Doctors report being overworked, with many saying they work an average 48 hours a week, plus about 110 hours every month on-call. More than half are also not happy with the efficiency and resources in their workplace and 40 per cent are dissatisfied with their work-life balance.

“Long work hours, excessive paper work, electronic medical records, so electronic charting, that are all taking physicians away from direct face-to-face time with your patient and patient care,” adds Osler.

It’s also contributing to doctors neglecting their own health. Almost half report not leading a sufficiently active lifestyle and 1 in 5 say they don’t have a doctor themselves.

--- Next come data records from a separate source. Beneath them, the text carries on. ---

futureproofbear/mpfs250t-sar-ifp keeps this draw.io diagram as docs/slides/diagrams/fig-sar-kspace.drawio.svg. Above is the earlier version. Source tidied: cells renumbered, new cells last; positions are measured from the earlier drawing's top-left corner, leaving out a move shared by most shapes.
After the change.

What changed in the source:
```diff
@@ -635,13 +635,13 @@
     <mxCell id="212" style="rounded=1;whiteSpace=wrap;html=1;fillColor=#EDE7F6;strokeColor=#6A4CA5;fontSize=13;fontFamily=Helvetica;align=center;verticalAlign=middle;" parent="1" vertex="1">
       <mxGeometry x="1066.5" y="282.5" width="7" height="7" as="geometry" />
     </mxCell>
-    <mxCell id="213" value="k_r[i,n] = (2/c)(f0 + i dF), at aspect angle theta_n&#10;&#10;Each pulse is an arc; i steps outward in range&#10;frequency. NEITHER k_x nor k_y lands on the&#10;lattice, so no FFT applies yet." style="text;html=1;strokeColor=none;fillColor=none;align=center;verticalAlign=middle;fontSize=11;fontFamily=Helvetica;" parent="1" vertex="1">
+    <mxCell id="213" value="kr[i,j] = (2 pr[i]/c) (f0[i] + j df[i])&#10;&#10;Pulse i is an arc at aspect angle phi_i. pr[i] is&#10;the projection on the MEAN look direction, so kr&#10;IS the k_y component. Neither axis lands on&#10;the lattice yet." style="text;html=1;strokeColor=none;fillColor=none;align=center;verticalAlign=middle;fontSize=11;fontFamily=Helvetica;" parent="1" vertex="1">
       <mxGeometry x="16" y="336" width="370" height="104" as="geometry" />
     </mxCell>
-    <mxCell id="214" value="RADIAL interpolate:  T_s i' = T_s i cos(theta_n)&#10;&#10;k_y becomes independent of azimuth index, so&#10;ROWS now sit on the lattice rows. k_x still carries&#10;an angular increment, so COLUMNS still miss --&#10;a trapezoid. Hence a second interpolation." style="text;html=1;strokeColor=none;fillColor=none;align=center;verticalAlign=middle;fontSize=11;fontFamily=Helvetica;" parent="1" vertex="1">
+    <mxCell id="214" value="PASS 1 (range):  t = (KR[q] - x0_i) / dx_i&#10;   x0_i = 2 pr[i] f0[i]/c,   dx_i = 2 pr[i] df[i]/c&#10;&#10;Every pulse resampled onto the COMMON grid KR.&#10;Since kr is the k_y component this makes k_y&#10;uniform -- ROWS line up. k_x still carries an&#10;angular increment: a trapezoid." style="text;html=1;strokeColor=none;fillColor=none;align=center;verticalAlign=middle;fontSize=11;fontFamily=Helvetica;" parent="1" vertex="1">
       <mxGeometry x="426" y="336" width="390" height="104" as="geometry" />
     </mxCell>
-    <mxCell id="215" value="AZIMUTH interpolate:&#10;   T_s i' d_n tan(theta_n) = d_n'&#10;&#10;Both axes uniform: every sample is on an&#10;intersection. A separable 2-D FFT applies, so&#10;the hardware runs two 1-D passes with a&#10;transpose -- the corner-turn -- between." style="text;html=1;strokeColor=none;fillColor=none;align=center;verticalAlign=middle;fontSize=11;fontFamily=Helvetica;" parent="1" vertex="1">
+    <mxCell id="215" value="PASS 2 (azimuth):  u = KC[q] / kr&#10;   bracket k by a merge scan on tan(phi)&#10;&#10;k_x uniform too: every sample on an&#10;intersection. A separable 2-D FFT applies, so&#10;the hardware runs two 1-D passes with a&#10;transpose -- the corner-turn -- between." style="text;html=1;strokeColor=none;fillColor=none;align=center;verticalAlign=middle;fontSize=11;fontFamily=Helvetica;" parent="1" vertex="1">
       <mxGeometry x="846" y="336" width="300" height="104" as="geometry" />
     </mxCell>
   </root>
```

The Canadian Medical Association says the data shows it’s time for coordinated efforts to support doctors, as well as their health and wellness.

“This data confirms the shift that is already taking place, to not only consider what individuals can do on their own to improve their wellness, but to also consider the system-level factors that need to change.” Dr. Caroline Gérin-Lajoie, vice-president of physician health and wellness, says of report findings.

The CMA is calling on all levels of government, healthcare employers, and other stakeholders to work with doctors to improve conditions.

“We’re doing our part here, as doctors and CMA, to keep doctors healthy to look after patients and what we want to see, and I think what we need to see, is our health authorities, provincial governments, and our federal government stepping up to fix our ailing health care system,” adds Osler.

Read the full report:

NPHS_Report_ENG_Final - Connecting behaviours and occupational stressors to psychological outcomes